Analysis: Will Netanyahu’s Highlights or Concessions Be Remembered?


netanyahu1By Dr. Amiel Ungar

Everybody knows that Prime Minister Binyamin Netanyahu is a deft and articulate speaker and he proved this once again in his address before the two houses of Congress. The address had a number of good points, stylistically and content-wise, but the very fact that Tzahi Hanegbi of Kadima could find no fault with it means that it could have been delivered -perhaps with less panache and dash -by another politician and even by a party to the left of Likud.

Let us start with the good points. As opposed to other politicians, the Prime Minister used the words Judea and Samaria and termed them parts of the Jewish homeland. Judea and Samaria is not a cancerous limb, the Prime Minister called them a part of the historic Jewish homeland.

The Prime Minister was blunt about putting the blame on the Palestinian side and establishing the fact that the conflict was not over territory, but over the very legitimacy of a Jewish state in the Middle East. He did this well and amplified the passage in House Majority Leader Eric Cantor’s speech before AIPAC that brought down the house.

Israeli politicians, particularly President Shimon Peres, feel that by describing the Palestinians as they are, they are subverting the peace process. Netanyahu was not shy and did not give Arab anti-Semitism a free pass, but cited the genocidal anti-Semitic approach of Hamas. He also effectively inserted mention of the persecution of Christians by the Moslem world.

In seemingly throwaway remarks, Netanyahu demolished the Europeans, saying “the European observers evaporated overnight.” He was probably also referring to the Europeans when he condemned the lack of outrage when Iran threatens to eradicate Israel.

He managed to co-opt president Obama on a number of occasions in support of his position, something that will probably have Obama squirming in protest. He also managed a dig here and there, for example, commending Obama for imposing sanctions on Iran but then adding that the American Congress had passed tougher sanctions.

Where Obama was vague, Netanyahu was explicit – no return to 1967, the Arab refugee problem will be solved outside of Israel, and there are creative solutions to Jerusalem, although it will stay undivided and united under Israeli control.

So there were many positives.

There were also negatives, such as the promise that Israel would be in the forefront of those welcoming a Palestinian state to the United Nations. There was talk of generous concessions and some settlements outside the boundaries of a Jewish state.

True, the Prime Minister could argue that the Arabs would never agree to the minimal conditions that he had set in the address. In the meantime, the Arab side has pocketed another concession.

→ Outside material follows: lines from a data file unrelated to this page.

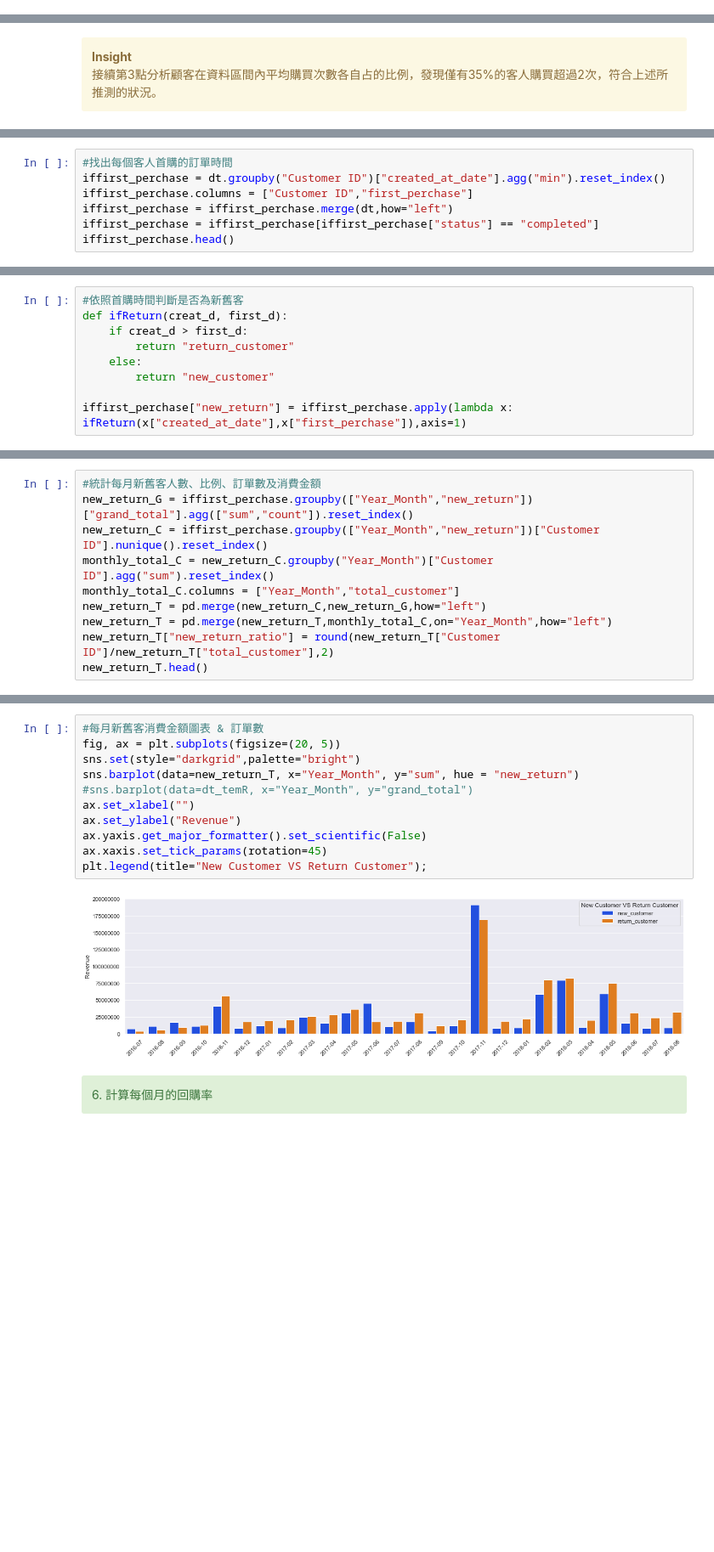
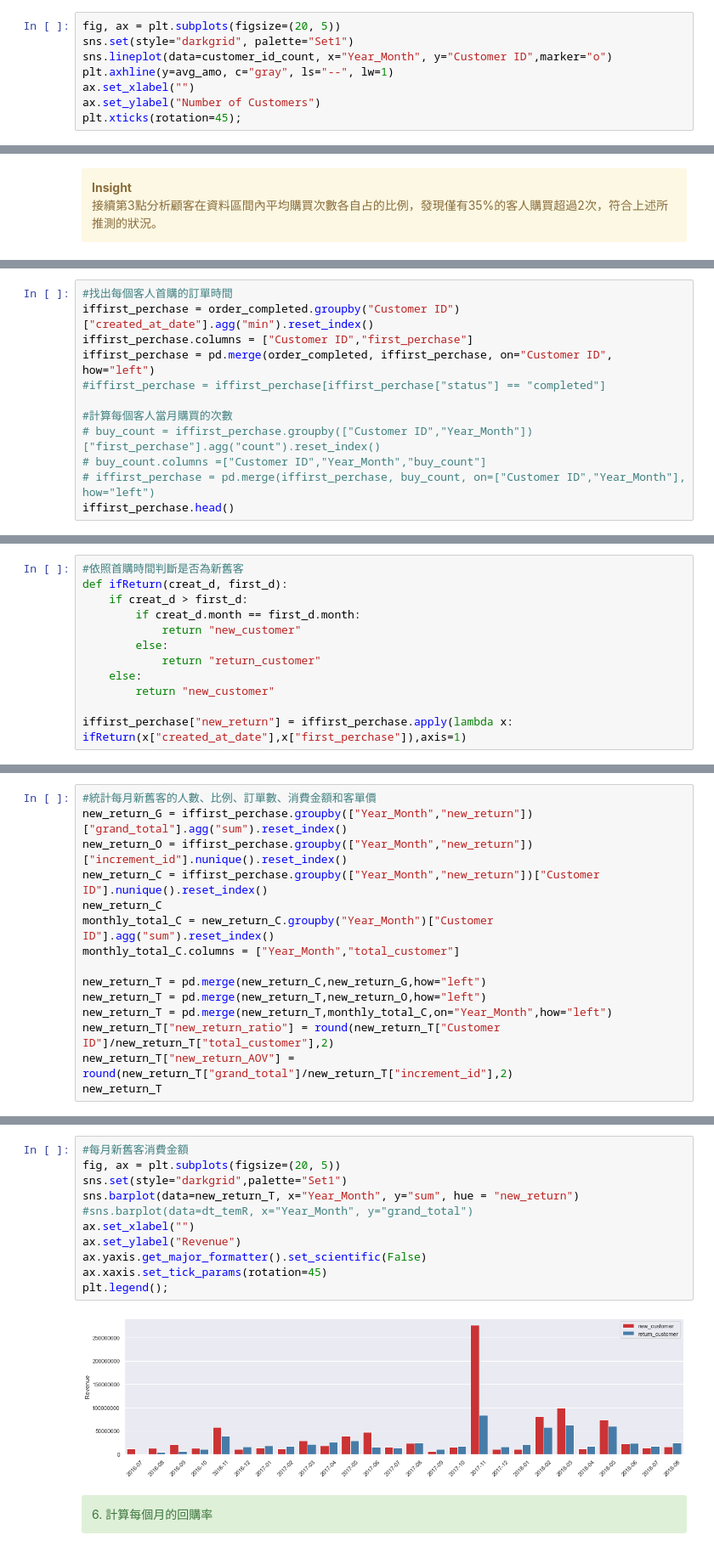
Before and after one commit to LiangYuDer/E-commerce-Analysis, a Jupyter notebook: ec_analysis.ipynb, the cells around one changed output, grey strips where cells are left out. Shown at 85% size. Saved outputs shown, nothing was run; the diff lists cells and outputs as text; blank space fills up the shorter version.

```diff
--- a/ec_analysis.ipynb
+++ b/ec_analysis.ipynb
@@ -259,0 +250,8 @@ plt.xticks(rotation=45);
+# %%
+fig, ax = plt.subplots(figsize=(20, 5))
+sns.set(style="darkgrid", palette="Set1")
+sns.lineplot(data=customer_id_count, x="Year_Month", y="Customer ID",marker="o")
+plt.axhline(y=avg_amo, c="gray", ls="--", lw=1)
+ax.set_xlabel("")
+ax.set_ylabel("Number of Customers")
+plt.xticks(rotation=45);
@@ -284,9 +284,14 @@ order_counts
 </div>
 # %%
 #找出每個客人首購的訂單時間
-iffirst_perchase = dt.groupby("Customer ID")["created_at_date"].agg("min").reset_index()
+iffirst_perchase = order_completed.groupby("Customer ID")["created_at_date"].agg("min").reset_index()
 iffirst_perchase.columns = ["Customer ID","first_perchase"]
-iffirst_perchase = iffirst_perchase.merge(dt,how="left")
-iffirst_perchase = iffirst_perchase[iffirst_perchase["status"] == "completed"]
+iffirst_perchase = pd.merge(order_completed, iffirst_perchase, on="Customer ID", how="left")
+#iffirst_perchase = iffirst_perchase[iffirst_perchase["status"] == "completed"]
+
+#計算每個客人當月購買的次數
+# buy_count = iffirst_perchase.groupby(["Customer ID","Year_Month"])["first_perchase"].agg("count").reset_index()
+# buy_count.columns =["Customer ID","Year_Month","buy_count"]
+# iffirst_perchase = pd.merge(iffirst_perchase, buy_count, on=["Customer ID","Year_Month"], how="left")
 iffirst_perchase.head()
 # %% [output]
@@ -300,7 +305,10 @@ iffirst_perchase.head()
 #依照首購時間判斷是否為新舊客
 def ifReturn(creat_d, first_d):
     if creat_d > first_d:
-        return "return_customer"
+        if creat_d.month == first_d.month:
+            return "new_customer"
+        else:
+            return "return_customer"
     else:
         return "new_customer"
 
@@ -336,11 +323,16 @@ dtype: int64
 # %%
-#統計每月新舊客人數、比例、訂單數及消費金額
-new_return_G = iffirst_perchase.groupby(["Year_Month","new_return"])["grand_total"].agg(["sum","count"]).reset_index()
+#統計每月新舊客的人數、比例、訂單數、消費金額和客單價
+new_return_G = iffirst_perchase.groupby(["Year_Month","new_return"])["grand_total"].agg("sum").reset_index()
+new_return_O = iffirst_perchase.groupby(["Year_Month","new_return"])["increment_id"].nunique().reset_index()
 new_return_C = iffirst_perchase.groupby(["Year_Month","new_return"])["Customer ID"].nunique().reset_index()
+new_return_C
 monthly_total_C = new_return_C.groupby("Year_Month")["Customer ID"].agg("sum").reset_index()
 monthly_total_C.columns = ["Year_Month","total_customer"]
+
 new_return_T = pd.merge(new_return_C,new_return_G,how="left")
+new_return_T = pd.merge(new_return_T,new_return_O,how="left")
 new_return_T = pd.merge(new_return_T,monthly_total_C,on="Year_Month",how="left")
 new_return_T["new_return_ratio"] = round(new_return_T["Customer ID"]/new_return_T["total_customer"],2)
-new_return_T.head()
+new_return_T["new_return_AOV"] = round(new_return_T["grand_total"]/new_return_T["increment_id"],2)
+new_return_T
 # %% [output]
@@ -390,16 +397,16 @@ plt.legend();
 # %%
-#每月新舊客消費金額圖表 & 訂單數
+#每月新舊客消費金額
 fig, ax = plt.subplots(figsize=(20, 5))
-sns.set(style="darkgrid",palette="bright")
+sns.set(style="darkgrid",palette="Set1")
 sns.barplot(data=new_return_T, x="Year_Month", y="sum", hue = "new_return")
 #sns.barplot(data=dt_temR, x="Year_Month", y="grand_total")
 ax.set_xlabel("")
 ax.set_ylabel("Revenue")
 ax.yaxis.get_major_formatter().set_scientific(False)
 ax.xaxis.set_tick_params(rotation=45)
-plt.legend(title="New Customer VS Return Customer");
+plt.legend();
 # %% [output]
-[figure, old version]
+[figure, new version]
 # %% [markdown]
 <div class="alert alert-success">
 6. 計算每個月的回購率
```
Also changed, not shown: parts of 18 cells of this notebook.
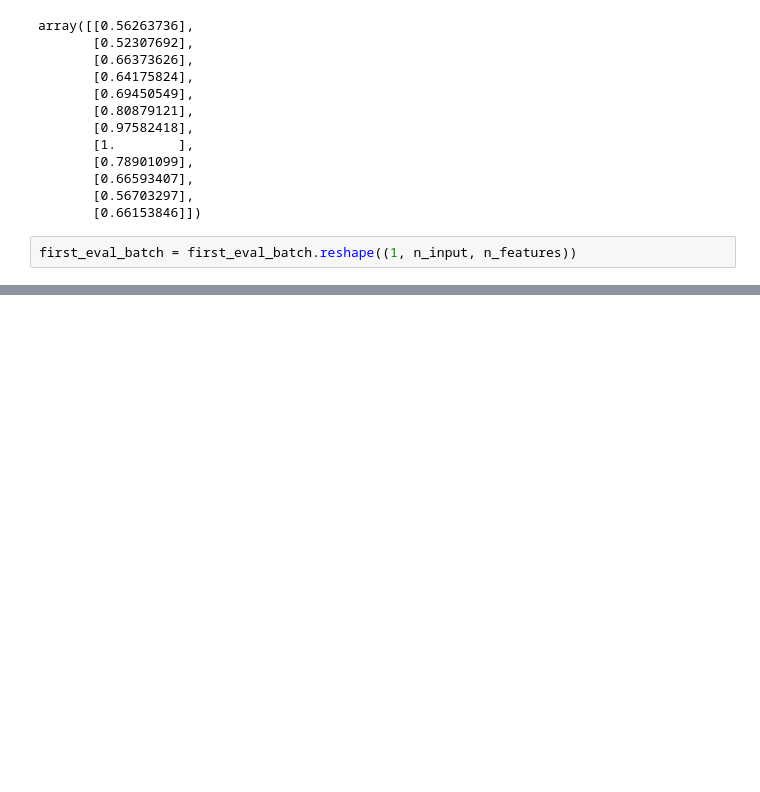
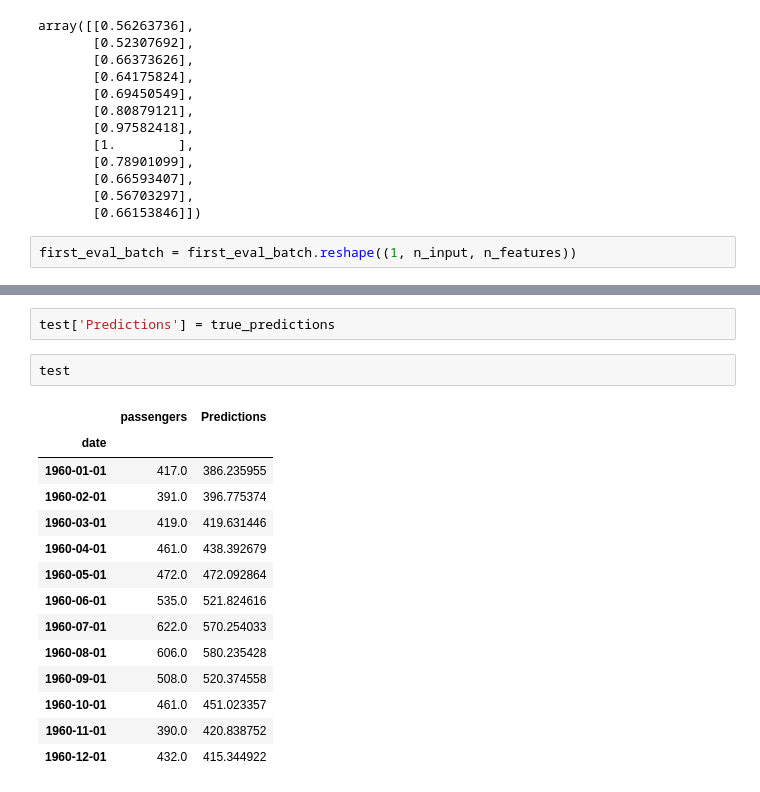
Before and after one commit to sailajak2003/TimeSeries, a Jupyter notebook: airline_pssg.ipynb, the cells around one changed output, grey strips where cells are left out. Drawn from its saved outputs; the diff is of its cells as text; blank space fills up the shorter version.

```diff
--- a/airline_pssg.ipynb
+++ b/airline_pssg.ipynb
@@ -480,0 +569,19 @@ first_eval_batch = first_eval_batch.reshape((1, n_input, n_features))
+# %%
+test['Predictions'] = true_predictions
+# %%
+test
+# %% [output]
+|  | passengers | Predictions |
+| date |  |  |
+| 1960-01-01 | 417.0 | 386.235955 |
+| 1960-02-01 | 391.0 | 396.775374 |
+| 1960-03-01 | 419.0 | 419.631446 |
+| 1960-04-01 | 461.0 | 438.392679 |
+| 1960-05-01 | 472.0 | 472.092864 |
+| 1960-06-01 | 535.0 | 521.824616 |
+| 1960-07-01 | 622.0 | 570.254033 |
+| 1960-08-01 | 606.0 | 580.235428 |
+| 1960-09-01 | 508.0 | 520.374558 |
+| 1960-10-01 | 461.0 | 451.023357 |
+| 1960-11-01 | 390.0 | 420.838752 |
+| 1960-12-01 | 432.0 | 415.344922 |
```
Also changed, not shown: parts of 9 cells of this notebook.
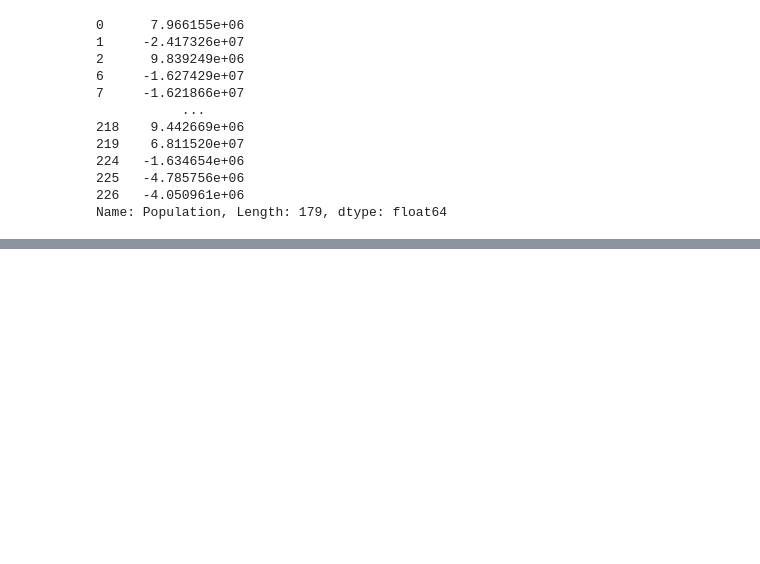
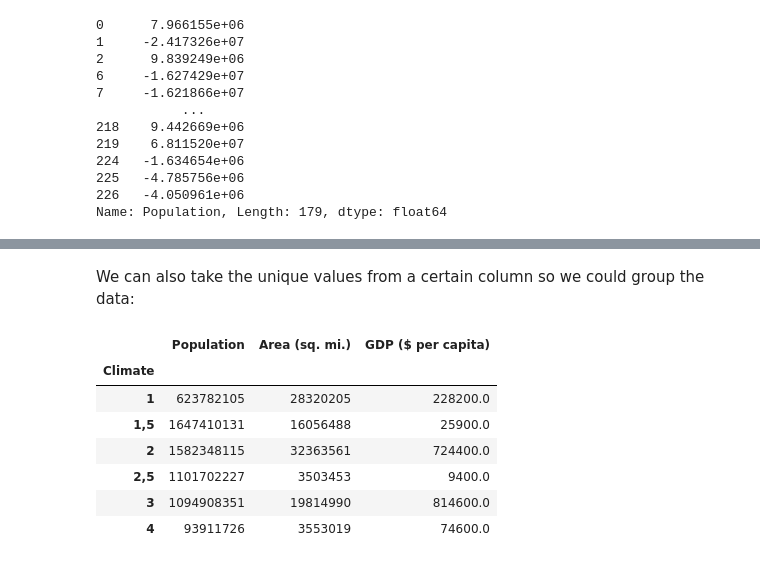
Before and after one commit to tgoldfeder/data-science-notebooks, a Jupyter notebook: pandas/pandas_agg_grouping.ipynb, the cells around one changed output, grey strips where cells are left out. Saved outputs shown, nothing was run; the diff lists cells and outputs as text; code cells hidden in the pictures; blank space fills up the shorter version.

```diff
--- a/pandas/pandas_agg_grouping.ipynb
+++ b/pandas/pandas_agg_grouping.ipynb
@@ -249,0 +288,13 @@ Name: Population, Length: 179, dtype: float64
+# %% [markdown]
+We can also take the unique values from a certain column so we could group the data:
+# %%
+countries.groupby(countries['Climate']).sum()
+# %% [output]
+|  | Population | Area (sq. mi.) | GDP ($ per capita) |
+| Climate |  |  |  |
+| 1 | 623782105 | 28320205 | 228200.0 |
+| 1,5 | 1647410131 | 16056488 | 25900.0 |
+| 2 | 1582348115 | 32363561 | 724400.0 |
+| 2,5 | 1101702227 | 3503453 | 9400.0 |
+| 3 | 1094908351 | 19814990 | 814600.0 |
+| 4 | 93911726 | 3553019 | 74600.0 |
```
Also changed, not shown: parts of 8 cells of this notebook.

If even a so-called right wing Prime Minister can offer such concessions, what is the Arab incentive for making peace? What penalty does the Arab side face for its refusal to engage in negotiations in the expectation that it will get a better deal?

This was the part of the Obama argument that the Prime Minister did not rebut and should have. If, as Obama says, time is working against Israel, then Israel should snap up every deal that is offered because the world is getting tired of the conflict.

Read more at Arutz Sheva.

[Arutz Sheva/ Newscenter]


  1. Well said. I would like to comment on the negatives you cited. I do feel that the “concessions” the Prime Minister made were more about a willingness to negotiate. Considering the world view I think this willingness to acknowledge a Palestinian state stands in stark contrast to the Palestinians refusal to do the same for Israel. “Generous concessions” and “some settlements” would be a matter of interpretation of “generous” and “some”. But the importance of those phrases goes to willingness to negotiate. One good thing I hear…the UN can’t determine statehood because the US and a few others have veto power. Obama has said he will veto. The outcry against his weak support of Israel (and America too) have been very strong. Twitter is proof! I’ve seen much today on the deception of the Arab Spring. Obama is getting a lot of opposition to his proposal of aid to Egypt as it will probably go to the Muslim Brotherhood. Americans are so against it. 2012 presidential election is not too far away.
    I’ve enjoy all the good views and ideas I’m reading on this website!